In The Wake Of A National Energy Crisis, UNH Task Force Will Explore Measures To Reduce Energy Consumption And Costs

Contact: Kim Billings
603-862-1558
UNH Media Relations

Nov. 2, 2005
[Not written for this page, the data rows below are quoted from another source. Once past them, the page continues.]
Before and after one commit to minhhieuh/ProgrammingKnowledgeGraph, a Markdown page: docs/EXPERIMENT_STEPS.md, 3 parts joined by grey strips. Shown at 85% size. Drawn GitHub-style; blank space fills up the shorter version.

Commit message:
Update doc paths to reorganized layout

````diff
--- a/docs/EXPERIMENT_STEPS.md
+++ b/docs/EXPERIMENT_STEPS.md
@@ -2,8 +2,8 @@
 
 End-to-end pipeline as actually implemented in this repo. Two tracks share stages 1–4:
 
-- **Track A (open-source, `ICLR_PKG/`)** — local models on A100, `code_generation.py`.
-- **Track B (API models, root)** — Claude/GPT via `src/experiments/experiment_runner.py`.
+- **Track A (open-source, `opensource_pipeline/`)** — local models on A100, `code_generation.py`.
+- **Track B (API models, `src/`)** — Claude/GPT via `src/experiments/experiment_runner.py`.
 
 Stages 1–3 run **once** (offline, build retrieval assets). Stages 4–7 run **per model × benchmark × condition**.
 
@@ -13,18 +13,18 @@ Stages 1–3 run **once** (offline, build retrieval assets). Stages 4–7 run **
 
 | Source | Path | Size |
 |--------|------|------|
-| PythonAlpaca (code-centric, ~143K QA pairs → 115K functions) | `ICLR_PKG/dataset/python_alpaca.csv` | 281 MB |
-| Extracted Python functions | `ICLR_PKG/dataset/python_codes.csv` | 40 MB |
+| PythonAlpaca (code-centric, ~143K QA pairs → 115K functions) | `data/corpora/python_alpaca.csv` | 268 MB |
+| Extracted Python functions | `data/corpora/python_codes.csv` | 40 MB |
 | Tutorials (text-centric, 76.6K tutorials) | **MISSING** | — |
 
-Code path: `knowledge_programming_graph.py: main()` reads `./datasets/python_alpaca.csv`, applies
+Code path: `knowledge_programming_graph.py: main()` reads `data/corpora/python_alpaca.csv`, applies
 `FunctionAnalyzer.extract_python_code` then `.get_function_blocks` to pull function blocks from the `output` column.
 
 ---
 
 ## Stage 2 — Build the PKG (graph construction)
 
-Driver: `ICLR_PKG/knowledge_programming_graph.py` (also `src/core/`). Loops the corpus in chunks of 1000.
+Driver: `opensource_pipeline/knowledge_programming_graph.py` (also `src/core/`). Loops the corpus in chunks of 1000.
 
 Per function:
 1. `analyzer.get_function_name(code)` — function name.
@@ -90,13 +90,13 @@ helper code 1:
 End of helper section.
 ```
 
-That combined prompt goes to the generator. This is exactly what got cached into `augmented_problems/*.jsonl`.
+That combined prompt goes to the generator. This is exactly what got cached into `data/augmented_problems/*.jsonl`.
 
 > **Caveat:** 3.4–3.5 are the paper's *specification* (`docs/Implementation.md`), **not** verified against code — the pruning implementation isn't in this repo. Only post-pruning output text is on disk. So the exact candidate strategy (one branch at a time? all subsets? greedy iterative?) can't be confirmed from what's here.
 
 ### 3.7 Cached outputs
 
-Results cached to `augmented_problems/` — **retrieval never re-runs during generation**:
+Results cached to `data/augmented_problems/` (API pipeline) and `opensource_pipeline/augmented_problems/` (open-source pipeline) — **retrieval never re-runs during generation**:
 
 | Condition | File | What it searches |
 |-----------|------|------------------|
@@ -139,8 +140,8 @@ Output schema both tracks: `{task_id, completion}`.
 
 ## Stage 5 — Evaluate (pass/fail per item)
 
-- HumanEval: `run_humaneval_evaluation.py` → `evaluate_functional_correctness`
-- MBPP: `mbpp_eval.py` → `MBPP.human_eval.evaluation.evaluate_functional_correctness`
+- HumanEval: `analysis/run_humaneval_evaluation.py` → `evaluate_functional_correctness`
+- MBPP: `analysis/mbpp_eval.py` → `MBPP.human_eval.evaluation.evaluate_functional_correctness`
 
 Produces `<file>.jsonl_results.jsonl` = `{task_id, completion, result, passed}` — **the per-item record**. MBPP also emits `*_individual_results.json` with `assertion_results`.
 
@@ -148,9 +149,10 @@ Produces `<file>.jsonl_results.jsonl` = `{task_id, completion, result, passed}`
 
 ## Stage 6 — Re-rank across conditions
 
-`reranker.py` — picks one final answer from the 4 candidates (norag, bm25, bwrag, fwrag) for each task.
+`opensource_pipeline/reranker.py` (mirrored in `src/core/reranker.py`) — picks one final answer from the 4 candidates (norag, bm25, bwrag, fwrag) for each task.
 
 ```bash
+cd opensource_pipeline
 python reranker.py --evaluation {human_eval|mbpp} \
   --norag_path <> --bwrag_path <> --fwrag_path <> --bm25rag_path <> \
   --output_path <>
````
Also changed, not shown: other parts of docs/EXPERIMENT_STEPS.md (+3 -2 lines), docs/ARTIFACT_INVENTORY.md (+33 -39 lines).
DURHAM, N.H. – University of New Hampshire President Ann Weaver Hart has announced the formation of an Energy Task Force, charged with developing immediate and future actions to reduce energy costs and improve energy conservation on the Durham campus.
 
“Everywhere across the nation, families, communities, businesses and universities are being affected by the steep and steady increase in oil and gas prices,” President Hart explains. “We need to be strong and proactive in addressing this crisis, and the task force will ensure that we are doing everything possible to reduce energy costs and consumption.”
 
This fiscal year alone, if there is no change in the university’s consumption of oil and gas at the current purchase price, UNH faces a $3.5 million budget overrun.
 
Net tuition dollars and other revenue sources that are better than projected are expected to cover the overrun, but “We need to explore both immediate and long-term solutions,” says John Aber, UNH vice president for research and public service and chair of the task force. While the task may appear daunting, he is quick to point out that UNH already is a nationally recognized leader in energy conservation and has been for several years.  “Energy conservation makes sense both economically and environmentally,” Aber said.
 
The U.S. Department of Energy ranks UNH in the top five percent of research campuses for energy efficiency, and the campus has earned several regional and national awards for its innovative energy conservation efforts. From propane-powered vehicles to its recycling and composting program, UNH leads the region in sustainability and conservation. Last summer, President Hart traded in her SUV for a Toyota Prius, and she boasts about 50 miles per gallon, even through Dixville Notch.
 
In January, 2006, the campus’s new cogeneration plant goes online, an upgrade to the current heating plant and related facilities that is projected to cut harmful air emissions and avoid energy costs of $35 million over the next 20 years. While the plant is designed to be fueled primarily by natural gas, it can operate effectively and efficiently on other fuels, and campus officials are exploring alternative fuels that would significantly magnify economic and environmental benefits.
 
The Energy Task Force will review existing UNH energy management and education programs and summarize steps taken to date to minimize the cost and environmental impacts of energy consumption on campus. The group also will analyze current energy sources and uses and identify opportunities to reduce costs and impacts through technological improvements, increases in efficiency, reductions in waste, and selection of fuels. It also will inventory and promote educational and outreach programs intended to increase energy awareness and efficiency on campus.
 
 The effort will build on programs already begun by the staff in the Office of Sustainability Programs and their Climate Education Initiative. Aber stressed that, “The needs are immediate, and we need to begin this fall.  The Task Force will present recommendations as they are developed, rather than waiting for the completion of a detailed study.”
 
Early next year, UNH’s Central Budget Committee will review the FY06 energy budget, as well as net tuition, indirect costs, and fee revenue.  According to Candace Corvey, vice president for finance and administration, an energy surcharge to UNH departments will need to be implemented. While final numbers will not be available until Spring semester, she says UNH budget offices already have been given preliminary estimates for planning purposes.
 
“By that time, I expect there will be more to report from the Energy Task Force and with respect to our efforts to reduce our energy consumption and to capitalize on alternative fuels,” Corvey says, “and I am confident we can be innovative and open to new ways of doing things. In the meantime, we are asking everyone to think about ways they can reduce energy use, from turning down thermostats, to turning off lights, to powering down computers. Literally, every step that is taken will help in some small measure.”